◆ RECORDS PROVIDED:
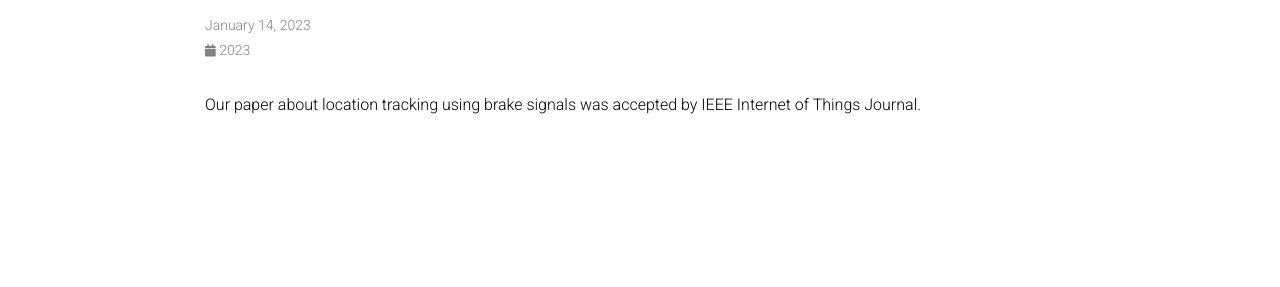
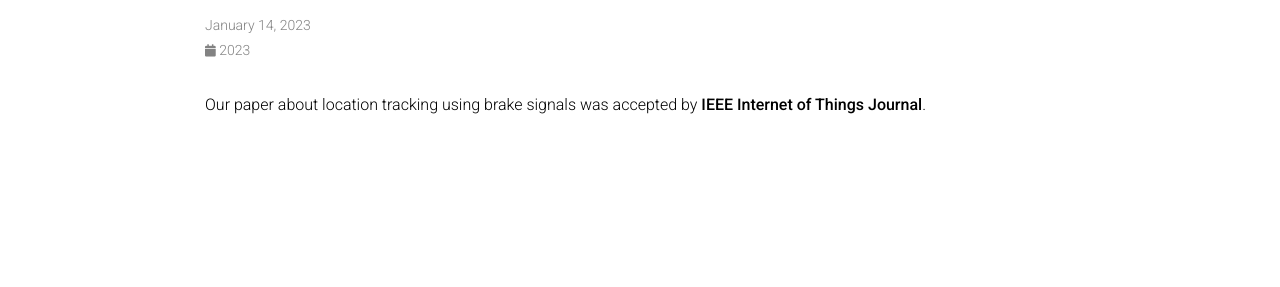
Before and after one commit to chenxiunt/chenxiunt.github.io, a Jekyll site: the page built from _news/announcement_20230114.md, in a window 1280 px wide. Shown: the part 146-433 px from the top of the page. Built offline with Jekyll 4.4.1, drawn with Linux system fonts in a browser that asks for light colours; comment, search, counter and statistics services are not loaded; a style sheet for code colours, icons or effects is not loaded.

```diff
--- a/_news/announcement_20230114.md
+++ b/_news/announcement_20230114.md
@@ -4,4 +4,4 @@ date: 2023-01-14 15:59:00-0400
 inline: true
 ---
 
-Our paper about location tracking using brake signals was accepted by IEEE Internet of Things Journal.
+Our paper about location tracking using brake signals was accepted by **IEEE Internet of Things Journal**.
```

◆ WHAT TO WORK ON:
Where a line above holds the string "Things", copy that line.

◆ WRITTEN RESPONSE:
-Our paper about location tracking using brake signals was accepted by IEEE Internet of Things Journal.
+Our paper about location tracking using brake signals was accepted by **IEEE Internet of Things Journal**.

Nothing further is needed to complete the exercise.